I think the arrl really needs to get more involved here to get this clarified.  Most homebrew radios would likely all be illegal without certification by the FCC.

Here is the original link:
https://medium.com/@lucky225/fcc-back-peddles-all-transceivers-capable-of-transmitting-on-frequencies-that-require-40377a3722c5

Here is the call within that page:
https://www.youtube.com/watch?time_continue=479&v=i248EzJtNlE



It seems FCC does not understand that almost by the very nature of a home brew radio can be operated out of band.

Here is a sort of summary of what the FCC rep states in that call:
Home brew radio’s are only exempt from certification if they can only operate in the amateur radio bands.
If home brew can go beyond amateur bands they must be type certified.
It is illegal to import, sell, manufacture and USE radio’s like the Chinese radio’s that can be used out of band. 
That is in Section 302 of the communications act.
Home brew radio’s are only exempt from certification if they can only operate in the amateur radio bands.
  If they can go beyond amateur bands they must be type certified.
Section 97-101 says amateurs are responsible for being in compliance of “ALL” commission rules (which includes the rules that say anything that can transmit out of band is illegal to operate without being type certified.) Also includes part 2 that deals with certification.
You should use radio’s that can only operate in amateur radio bands.
There is no exemption in the rules for an amateur modifying a radio that can operate in other bands.
Part 95 radio’s modified to work on other bands, would lose their certification
Logged
Pages: Prev 1 2 3 4 5 [6] 7 Next   Go Up
  Print  
 
Jump to:  

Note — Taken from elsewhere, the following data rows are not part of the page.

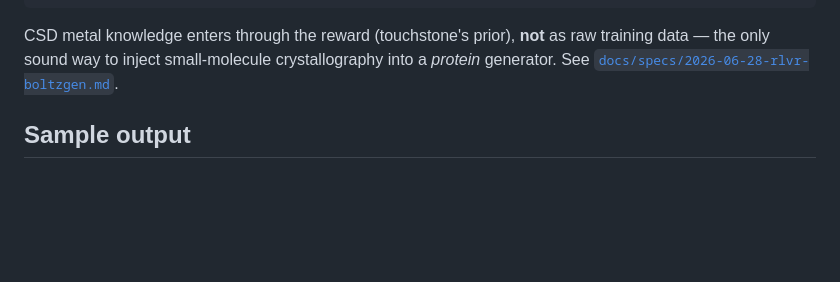
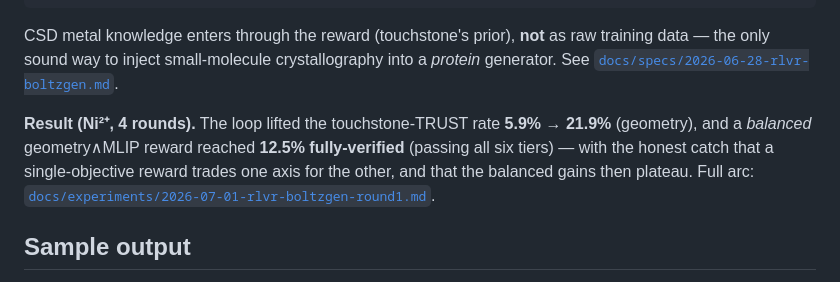
Before and after one commit to charleneleong-ai/ai4science, a Markdown page: touchstone/README.md, the part around the change. Drawn GitHub-style; blank space fills up the shorter version.

Commit message:
docs(touchstone): RLVR rounds 1–4 — the objective tradeoff and its resolution (#53)
Full four-round arc of verifier-as-reward RAFT on BoltzGen (Ni):
- round 1 (geometry-only reward): geometry-TRUST 5.9%→21.9%, but MD-labile sites;
- round 2 (MLIP-only reward): MLIP-stability ~8× up, but geometry-TRUST collapses to 6.3%;
- round 3 (balanced, dual-pass): BOTH rise — geometry 66.7%, full-6-tier TRUST 12.5% (~6× r1&2);
- round 4 (more dual-passers): plateaus — geometry 72.9%, full-6-tier ~10% (flat within noise).

Plus a README 'Result' line linking the writeup. Lesson: RLVR optimizes exactly what the reward
selects for; the reward must encode every objective, and balanced selection's gains saturate.

```diff
--- a/touchstone/README.md
+++ b/touchstone/README.md
@@ -73,6 +73,11 @@ CSD metal knowledge enters through the reward (touchstone's prior), **not** as r
 data — the only sound way to inject small-molecule crystallography into a *protein* generator.
 See [`docs/specs/2026-06-28-rlvr-boltzgen.md`](docs/specs/2026-06-28-rlvr-boltzgen.md).
 
+**Result (Ni²⁺, 4 rounds).** The loop lifted the touchstone-TRUST rate **5.9% → 21.9%** (geometry),
+and a *balanced* geometry∧MLIP reward reached **12.5% fully-verified** (passing all six tiers) — with
+the honest catch that a single-objective reward trades one axis for the other, and that the balanced
+gains then plateau. Full arc: [`docs/experiments/2026-07-01-rlvr-boltzgen-round1.md`](docs/experiments/2026-07-01-rlvr-boltzgen-round1.md).
+
 ## Sample output
 
 Each result is a JSON-able dict: per-tier verdicts (`label` / `score` / `reason` + a
```
Also changed, not shown: 1 other file.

Powered by MySQL Powered by PHP Powered by SMF 1.1.11 | SMF © 2006-2009, Simple Machines LLC Valid XHTML 1.0! Valid CSS!